**TRY IT**
Retype all data exactly as given. Pictures should not be retyped.

Difference listings

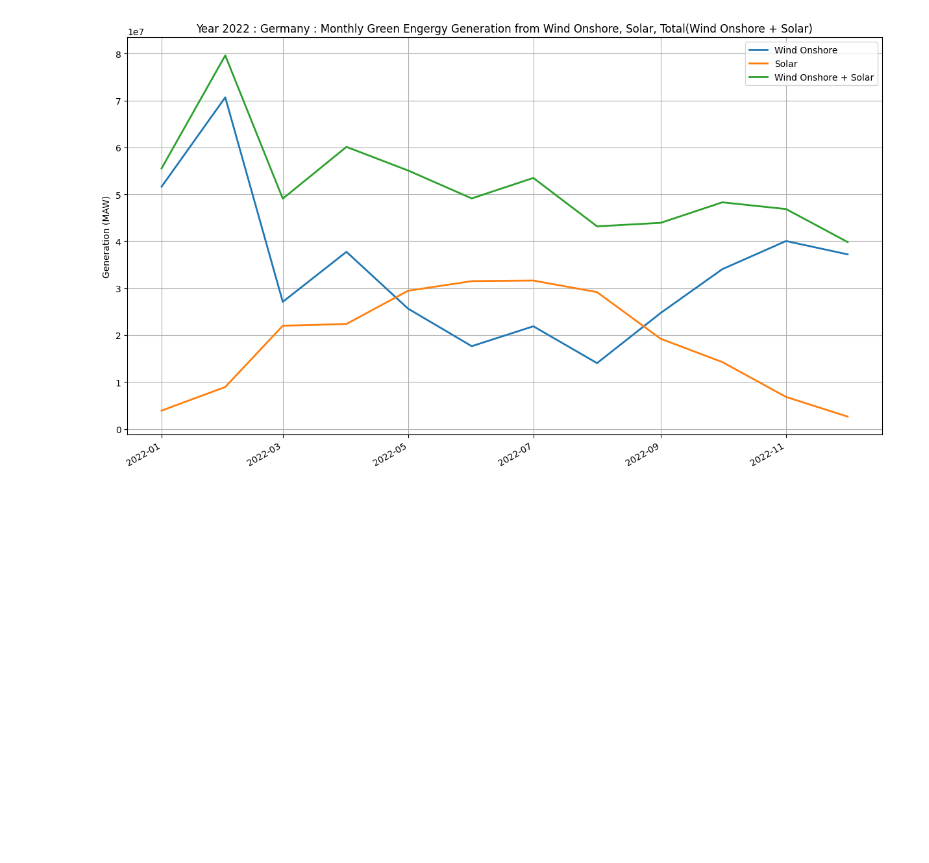
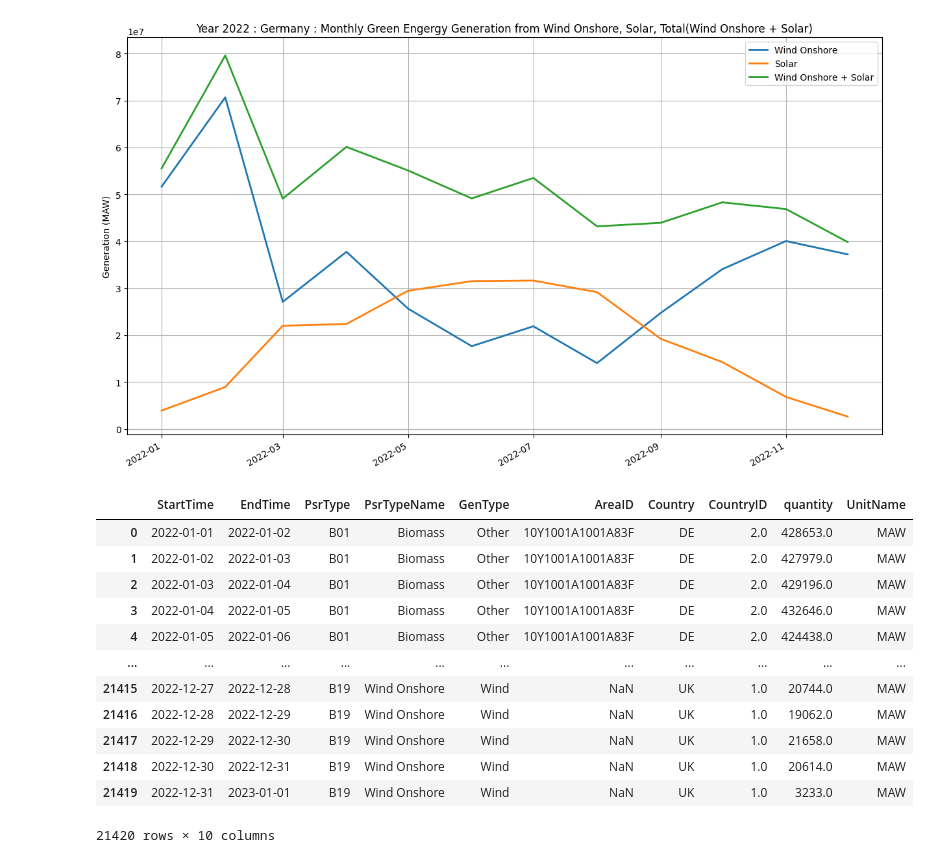
Before and after one commit to mahbubur-87/SE-Europe-Data_Challenge_Template, a Jupyter notebook: se-europe-data-challenge-data-analysis.ipynb, the cells around one changed output. Saved outputs shown, nothing was run; the diff lists cells and outputs as text; code cells hidden in the pictures; blank space fills up the shorter version.

Commit message:
Kaggle Notebook | SE-Europe-Data_Challenge-data_analysis | Version 12

```diff
--- a/se-europe-data-challenge-data-analysis.ipynb
+++ b/se-europe-data-challenge-data-analysis.ipynb
@@ -649,3 +649,22 @@ ax.set_title('Year 2022 : Germany : Monthly Green Engergy Generation from Wind O
 fig.autofmt_xdate()
 # %% [output]
 [figure]
+# %%
+file_name = "/kaggle/input/europe-green-electricity-generation-consumption/gen_2022_daily.csv"
+# %%
+df_gen_2022_daily = pd.read_csv(file_name)
+df_gen_2022_daily
+# %% [output]
+|  | StartTime | EndTime | PsrType | PsrTypeName | GenType | AreaID | Country | CountryID | quantity | UnitName |
+| 0 | 2022-01-01 | 2022-01-02 | B01 | Biomass | Other | 10Y1001A1001A83F | DE | 2.0 | 428653.0 | MAW |
+| 1 | 2022-01-02 | 2022-01-03 | B01 | Biomass | Other | 10Y1001A1001A83F | DE | 2.0 | 427979.0 | MAW |
+| 2 | 2022-01-03 | 2022-01-04 | B01 | Biomass | Other | 10Y1001A1001A83F | DE | 2.0 | 429196.0 | MAW |
+| 3 | 2022-01-04 | 2022-01-05 | B01 | Biomass | Other | 10Y1001A1001A83F | DE | 2.0 | 432646.0 | MAW |
+| 4 | 2022-01-05 | 2022-01-06 | B01 | Biomass | Other | 10Y1001A1001A83F | DE | 2.0 | 424438.0 | MAW |
+| ... | ... | ... | ... | ... | ... | ... | ... | ... | ... | ... |
+| 21415 | 2022-12-27 | 2022-12-28 | B19 | Wind Onshore | Wind | NaN | UK | 1.0 | 20744.0 | MAW |
+| 21416 | 2022-12-28 | 2022-12-29 | B19 | Wind Onshore | Wind | NaN | UK | 1.0 | 19062.0 | MAW |
+| 21417 | 2022-12-29 | 2022-12-30 | B19 | Wind Onshore | Wind | NaN | UK | 1.0 | 21658.0 | MAW |
+| 21418 | 2022-12-30 | 2022-12-31 | B19 | Wind Onshore | Wind | NaN | UK | 1.0 | 20614.0 | MAW |
+| 21419 | 2022-12-31 | 2023-01-01 | B19 | Wind Onshore | Wind | NaN | UK | 1.0 | 3233.0 | MAW |
+21420 rows × 10 columns
```
Also changed, not shown: parts of 10 cells of this notebook.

**ANSWER SECTION**
Before and after one commit to mahbubur-87/SE-Europe-Data_Challenge_Template, a Jupyter notebook: se-europe-data-challenge-data-analysis.ipynb, the cells around one changed output. Saved outputs shown, nothing was run; the diff lists cells and outputs as text; code cells hidden in the pictures; blank space fills up the shorter version.

Commit message:
Kaggle Notebook | SE-Europe-Data_Challenge-data_analysis | Version 12

```diff
--- a/se-europe-data-challenge-data-analysis.ipynb
+++ b/se-europe-data-challenge-data-analysis.ipynb
@@ -649,3 +649,22 @@ ax.set_title('Year 2022 : Germany : Monthly Green Engergy Generation from Wind O
 fig.autofmt_xdate()
 # %% [output]
 [figure]
+# %%
+file_name = "/kaggle/input/europe-green-electricity-generation-consumption/gen_2022_daily.csv"
+# %%
+df_gen_2022_daily = pd.read_csv(file_name)
+df_gen_2022_daily
+# %% [output]
+|  | StartTime | EndTime | PsrType | PsrTypeName | GenType | AreaID | Country | CountryID | quantity | UnitName |
+| 0 | 2022-01-01 | 2022-01-02 | B01 | Biomass | Other | 10Y1001A1001A83F | DE | 2.0 | 428653.0 | MAW |
+| 1 | 2022-01-02 | 2022-01-03 | B01 | Biomass | Other | 10Y1001A1001A83F | DE | 2.0 | 427979.0 | MAW |
+| 2 | 2022-01-03 | 2022-01-04 | B01 | Biomass | Other | 10Y1001A1001A83F | DE | 2.0 | 429196.0 | MAW |
+| 3 | 2022-01-04 | 2022-01-05 | B01 | Biomass | Other | 10Y1001A1001A83F | DE | 2.0 | 432646.0 | MAW |
+| 4 | 2022-01-05 | 2022-01-06 | B01 | Biomass | Other | 10Y1001A1001A83F | DE | 2.0 | 424438.0 | MAW |
+| ... | ... | ... | ... | ... | ... | ... | ... | ... | ... | ... |
+| 21415 | 2022-12-27 | 2022-12-28 | B19 | Wind Onshore | Wind | NaN | UK | 1.0 | 20744.0 | MAW |
+| 21416 | 2022-12-28 | 2022-12-29 | B19 | Wind Onshore | Wind | NaN | UK | 1.0 | 19062.0 | MAW |
+| 21417 | 2022-12-29 | 2022-12-30 | B19 | Wind Onshore | Wind | NaN | UK | 1.0 | 21658.0 | MAW |
+| 21418 | 2022-12-30 | 2022-12-31 | B19 | Wind Onshore | Wind | NaN | UK | 1.0 | 20614.0 | MAW |
+| 21419 | 2022-12-31 | 2023-01-01 | B19 | Wind Onshore | Wind | NaN | UK | 1.0 | 3233.0 | MAW |
+21420 rows × 10 columns
```
Also changed, not shown: parts of 10 cells of this notebook.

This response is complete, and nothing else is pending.